- **What the task asks**
Write out each line of the material below once more, exactly as it appears.

>>>

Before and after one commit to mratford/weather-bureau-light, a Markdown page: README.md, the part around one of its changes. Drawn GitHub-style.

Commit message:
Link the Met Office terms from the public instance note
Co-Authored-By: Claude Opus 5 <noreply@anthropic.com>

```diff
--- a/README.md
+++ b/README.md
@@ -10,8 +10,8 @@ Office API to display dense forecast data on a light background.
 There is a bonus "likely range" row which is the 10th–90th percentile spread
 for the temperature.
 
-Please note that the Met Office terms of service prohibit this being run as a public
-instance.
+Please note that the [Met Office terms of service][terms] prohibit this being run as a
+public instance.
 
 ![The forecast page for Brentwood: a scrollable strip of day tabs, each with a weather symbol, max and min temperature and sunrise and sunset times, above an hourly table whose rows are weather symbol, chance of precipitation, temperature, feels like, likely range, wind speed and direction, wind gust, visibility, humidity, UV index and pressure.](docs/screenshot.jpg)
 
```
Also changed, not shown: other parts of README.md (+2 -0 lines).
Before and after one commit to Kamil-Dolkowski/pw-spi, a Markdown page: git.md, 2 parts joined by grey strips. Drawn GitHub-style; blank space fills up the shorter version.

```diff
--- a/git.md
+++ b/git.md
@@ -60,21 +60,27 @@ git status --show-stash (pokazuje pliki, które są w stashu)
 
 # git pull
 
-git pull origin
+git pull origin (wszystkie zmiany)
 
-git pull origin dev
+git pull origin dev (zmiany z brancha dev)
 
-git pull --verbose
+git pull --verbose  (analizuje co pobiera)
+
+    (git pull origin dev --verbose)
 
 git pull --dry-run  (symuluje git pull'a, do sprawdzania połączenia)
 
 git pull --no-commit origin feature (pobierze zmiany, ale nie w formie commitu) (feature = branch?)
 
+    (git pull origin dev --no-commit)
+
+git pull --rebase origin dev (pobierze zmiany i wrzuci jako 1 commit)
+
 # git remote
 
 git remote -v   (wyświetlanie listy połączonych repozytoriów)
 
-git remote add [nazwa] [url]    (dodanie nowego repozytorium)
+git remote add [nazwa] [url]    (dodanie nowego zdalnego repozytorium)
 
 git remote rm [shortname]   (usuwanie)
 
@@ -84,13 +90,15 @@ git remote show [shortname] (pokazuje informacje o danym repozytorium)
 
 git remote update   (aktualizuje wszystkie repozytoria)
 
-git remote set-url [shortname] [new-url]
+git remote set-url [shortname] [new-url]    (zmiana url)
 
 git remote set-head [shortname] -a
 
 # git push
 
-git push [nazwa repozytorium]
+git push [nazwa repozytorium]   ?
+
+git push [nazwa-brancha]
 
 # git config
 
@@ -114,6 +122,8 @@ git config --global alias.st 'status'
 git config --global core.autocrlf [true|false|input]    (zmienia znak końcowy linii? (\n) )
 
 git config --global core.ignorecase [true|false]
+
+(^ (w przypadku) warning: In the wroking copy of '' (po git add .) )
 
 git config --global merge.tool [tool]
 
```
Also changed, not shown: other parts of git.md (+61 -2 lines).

<<<

- **Task answer**
Before and after one commit to mratford/weather-bureau-light, a Markdown page: README.md, the part around one of its changes. Drawn GitHub-style.

Commit message:
Link the Met Office terms from the public instance note
Co-Authored-By: Claude Opus 5 <noreply@anthropic.com>

```diff
--- a/README.md
+++ b/README.md
@@ -10,8 +10,8 @@ Office API to display dense forecast data on a light background.
 There is a bonus "likely range" row which is the 10th–90th percentile spread
 for the temperature.
 
-Please note that the Met Office terms of service prohibit this being run as a public
-instance.
+Please note that the [Met Office terms of service][terms] prohibit this being run as a
+public instance.
 
 ![The forecast page for Brentwood: a scrollable strip of day tabs, each with a weather symbol, max and min temperature and sunrise and sunset times, above an hourly table whose rows are weather symbol, chance of precipitation, temperature, feels like, likely range, wind speed and direction, wind gust, visibility, humidity, UV index and pressure.](docs/screenshot.jpg)
 
```
Also changed, not shown: other parts of README.md (+2 -0 lines).
Before and after one commit to Kamil-Dolkowski/pw-spi, a Markdown page: git.md, 2 parts joined by grey strips. Drawn GitHub-style; blank space fills up the shorter version.

```diff
--- a/git.md
+++ b/git.md
@@ -60,21 +60,27 @@ git status --show-stash (pokazuje pliki, które są w stashu)
 
 # git pull
 
-git pull origin
+git pull origin (wszystkie zmiany)
 
-git pull origin dev
+git pull origin dev (zmiany z brancha dev)
 
-git pull --verbose
+git pull --verbose  (analizuje co pobiera)
+
+    (git pull origin dev --verbose)
 
 git pull --dry-run  (symuluje git pull'a, do sprawdzania połączenia)
 
 git pull --no-commit origin feature (pobierze zmiany, ale nie w formie commitu) (feature = branch?)
 
+    (git pull origin dev --no-commit)
+
+git pull --rebase origin dev (pobierze zmiany i wrzuci jako 1 commit)
+
 # git remote
 
 git remote -v   (wyświetlanie listy połączonych repozytoriów)
 
-git remote add [nazwa] [url]    (dodanie nowego repozytorium)
+git remote add [nazwa] [url]    (dodanie nowego zdalnego repozytorium)
 
 git remote rm [shortname]   (usuwanie)
 
@@ -84,13 +90,15 @@ git remote show [shortname] (pokazuje informacje o danym repozytorium)
 
 git remote update   (aktualizuje wszystkie repozytoria)
 
-git remote set-url [shortname] [new-url]
+git remote set-url [shortname] [new-url]    (zmiana url)
 
 git remote set-head [shortname] -a
 
 # git push
 
-git push [nazwa repozytorium]
+git push [nazwa repozytorium]   ?
+
+git push [nazwa-brancha]
 
 # git config
 
@@ -114,6 +122,8 @@ git config --global alias.st 'status'
 git config --global core.autocrlf [true|false|input]    (zmienia znak końcowy linii? (\n) )
 
 git config --global core.ignorecase [true|false]
+
+(^ (w przypadku) warning: In the wroking copy of '' (po git add .) )
 
 git config --global merge.tool [tool]
 
```
Also changed, not shown: other parts of git.md (+61 -2 lines).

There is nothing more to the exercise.